__Task brief__. Take the records below and set them down exactly, so that every line matches the original.

(Front-end code edit data)

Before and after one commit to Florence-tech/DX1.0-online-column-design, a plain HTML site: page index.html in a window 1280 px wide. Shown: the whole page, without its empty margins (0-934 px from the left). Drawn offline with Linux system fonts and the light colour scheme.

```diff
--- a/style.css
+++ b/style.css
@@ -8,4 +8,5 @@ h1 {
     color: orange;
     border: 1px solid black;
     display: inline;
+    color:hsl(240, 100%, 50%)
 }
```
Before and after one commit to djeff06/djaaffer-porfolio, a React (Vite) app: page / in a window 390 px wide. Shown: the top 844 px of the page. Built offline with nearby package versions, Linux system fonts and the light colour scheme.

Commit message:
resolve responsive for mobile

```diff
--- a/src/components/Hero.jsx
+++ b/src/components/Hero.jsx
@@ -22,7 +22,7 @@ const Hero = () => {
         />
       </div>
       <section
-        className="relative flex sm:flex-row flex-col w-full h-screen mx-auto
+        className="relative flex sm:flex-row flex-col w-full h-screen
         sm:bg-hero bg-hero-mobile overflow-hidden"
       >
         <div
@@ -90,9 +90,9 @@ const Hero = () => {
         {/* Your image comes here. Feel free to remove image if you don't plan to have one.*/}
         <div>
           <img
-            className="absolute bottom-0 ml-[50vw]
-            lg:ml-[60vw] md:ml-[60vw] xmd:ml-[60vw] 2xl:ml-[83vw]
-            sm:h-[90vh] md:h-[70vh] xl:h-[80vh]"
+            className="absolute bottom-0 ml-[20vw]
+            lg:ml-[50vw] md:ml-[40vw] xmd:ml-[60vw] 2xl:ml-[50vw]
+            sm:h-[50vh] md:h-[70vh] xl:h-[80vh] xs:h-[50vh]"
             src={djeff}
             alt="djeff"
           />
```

__Output of the exercise__.
Before and after one commit to Florence-tech/DX1.0-online-column-design, a plain HTML site: page index.html in a window 1280 px wide. Shown: the whole page, without its empty margins (0-934 px from the left). Drawn offline with Linux system fonts and the light colour scheme.

```diff
--- a/style.css
+++ b/style.css
@@ -8,4 +8,5 @@ h1 {
     color: orange;
     border: 1px solid black;
     display: inline;
+    color:hsl(240, 100%, 50%)
 }
```
Before and after one commit to djeff06/djaaffer-porfolio, a React (Vite) app: page / in a window 390 px wide. Shown: the top 844 px of the page. Built offline with nearby package versions, Linux system fonts and the light colour scheme.

Commit message:
resolve responsive for mobile

```diff
--- a/src/components/Hero.jsx
+++ b/src/components/Hero.jsx
@@ -22,7 +22,7 @@ const Hero = () => {
         />
       </div>
       <section
-        className="relative flex sm:flex-row flex-col w-full h-screen mx-auto
+        className="relative flex sm:flex-row flex-col w-full h-screen
         sm:bg-hero bg-hero-mobile overflow-hidden"
       >
         <div
@@ -90,9 +90,9 @@ const Hero = () => {
         {/* Your image comes here. Feel free to remove image if you don't plan to have one.*/}
         <div>
           <img
-            className="absolute bottom-0 ml-[50vw]
-            lg:ml-[60vw] md:ml-[60vw] xmd:ml-[60vw] 2xl:ml-[83vw]
-            sm:h-[90vh] md:h-[70vh] xl:h-[80vh]"
+            className="absolute bottom-0 ml-[20vw]
+            lg:ml-[50vw] md:ml-[40vw] xmd:ml-[60vw] 2xl:ml-[50vw]
+            sm:h-[50vh] md:h-[70vh] xl:h-[80vh] xs:h-[50vh]"
             src={djeff}
             alt="djeff"
           />
```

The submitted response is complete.